Regarding naming conventions and parameters, AX2012 is not too consistent. Most of delegates is defined with an “EventHandler” suffix (e.g. closedViewEventHandler), some use an “on” prefix (OnFileCreated) ans some use a logical name only (renderingCompleted). Even first letter casing is not unified. It would be useful if Microsoft defined some convention and respected it in its code.

By the way, notice that pairs of pre- and post- events (e.g. finalizingEventHandler and finalizedEventHandler) are commonly used also in AX.

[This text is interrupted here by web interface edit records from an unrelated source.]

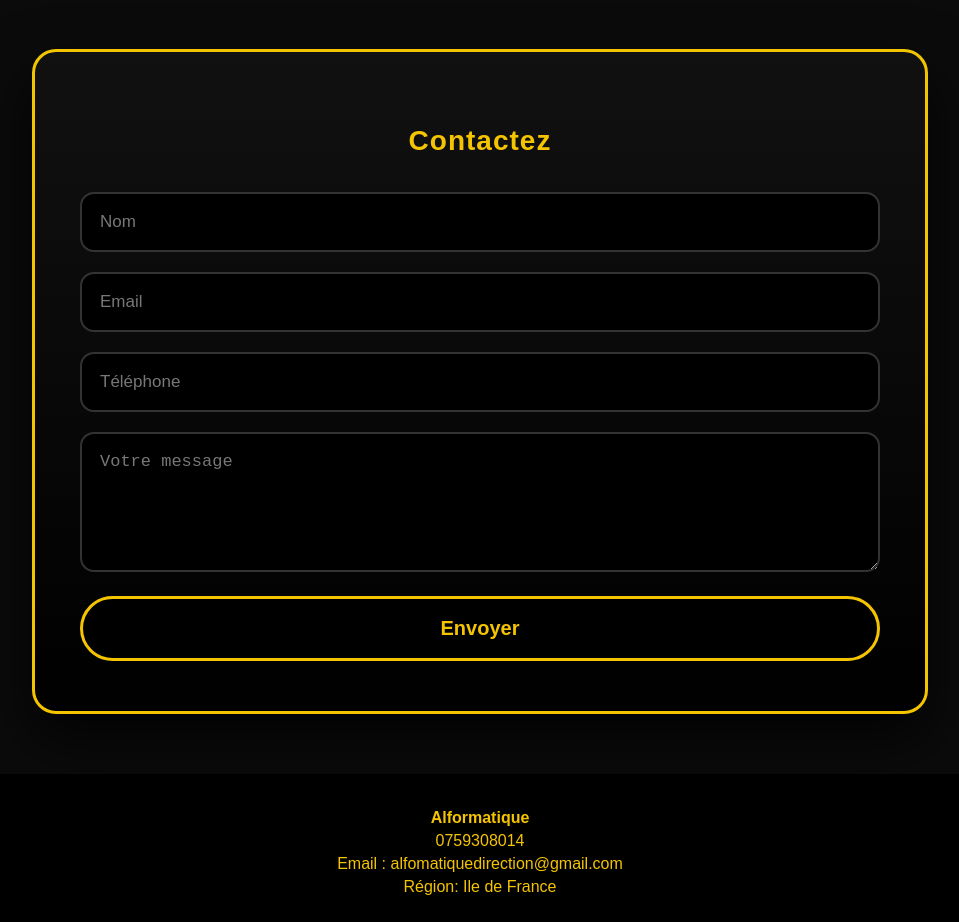
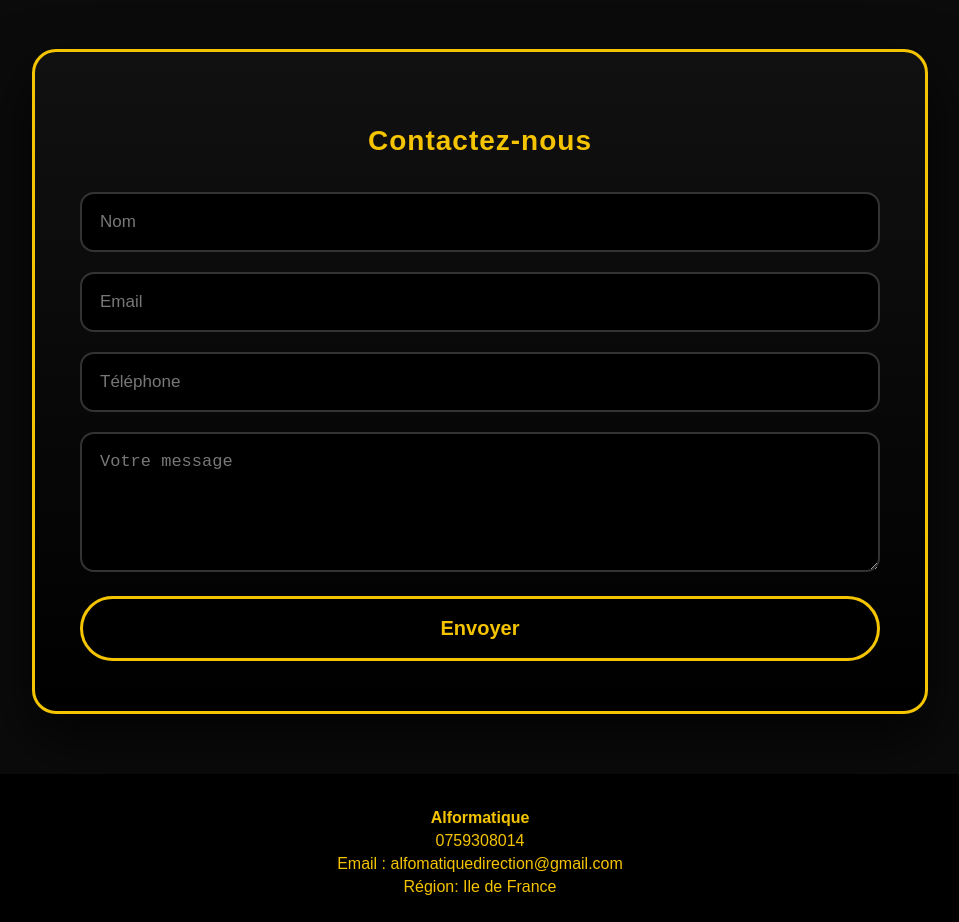
Before and after one commit to alphaly94/mon_sitepers, a plain HTML site: page index.html in a window 1280 px wide. Shown: the part 840-1762 px from the top of the page, without its empty margins (160-1119 px from the left). Drawn offline with nearby package versions, Linux system fonts and the light colour scheme.

```diff
--- a/index.html
+++ b/index.html
@@ -177,7 +177,7 @@
 </div>
 
 <section id="contact" class="contact fade-in">
-  <h2>Contactez</h2>
+  <h2>Contactez-nous</h2>
   <form id="contactForm">
     <input type="text" id="name" placeholder="Nom" required />
     <input type="email" id="email" placeholder="Email" required />
```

Joris de Gruyter in his article about events in Dynamics AX recommends to use an object raising an event as the first parameter and an object extending XppEventArgs as the second parameter. Although this approach is consistent with .NET, I found in AX2012 the only delegate respecting the latter rule (namely SrsReportRunController.renderingCompleted), so it’s surely not the standard approach of developers of Dynamics AX 2012. Therefore I wouldn’t enforce it at the moment.

Back to the example. Let’s put to the Approval class a simulation of some business logic which raises the events. Notice that a delegate call is the same as a method call.

public class Approval
{
    delegate void approved(Approval _sender){}
    delegate void rejected(Approval _sender){}
    public void approve()
    {
        if (new RandomGenerate().randomInt(0, 1))
        {
            this.approved(this); //call the delegate
        }
        else
        {
            this.rejected(this); //call the delegate
        }
    }
 }

The class for approvals is thus finished and ready to use. Classes which will use it don’t have to bother with anything else than how (and whether) process the raised events. The following class uses the Approval class and process both of its events. Event handlers are assigned in the source code, although static handlers can be assigned in the AOT too.

public class Process
{
    public static void main(Args _args)
    {
        new Process().run();
    }
    public void run()
    {
        Approval approval = new Approval();
        //event handlers assignment
        approval.approved += eventhandler(this.doWhenApproved);
        approval.rejected += eventhandler(this.doWhenRejected);
        approval.approve();
    }
    public void doWhenApproved(Approval _approval)
    {
        info("Approved");
    }
    public void doWhenApproved(Approval _approval)
    {
        info("Rejected");
    }
}

The class is very simple, the only interesting thing is the assignment of handlers to events. Just as in C#, a handler is added by += operator and removed by -= operator. So there is no operator of simple assignment, which would overwrite existing handlers of the event. The right side of the assignment is composed of the eventhandler keyword and an identification of the method acting as an event handler. It must be public, must have the void return type and the same parameters as the delegate on the left side of assignment.

If an event has several handlers assigned in the code, their order is not specifically defined (I’ve experimentally verified that repeated calls of the same code can call handlers in different order).

If the handlers (from the previous example) were defined as static methods, the assignments to events would look like this:

approval.approved += eventhandler(Process::doWhenApproved);
approval.rejected += eventhandler(Process::doWhenRejected);

I hereby demonstrated the syntactic part of the thing, but the essential lies in new possibilities which events offer for object modeling. As many other novelties in AX2012, events require a certain change in way of thinking, but they provide an easier way for solving some type of problems and also allows to replicate some solutions and design patterns from other languages.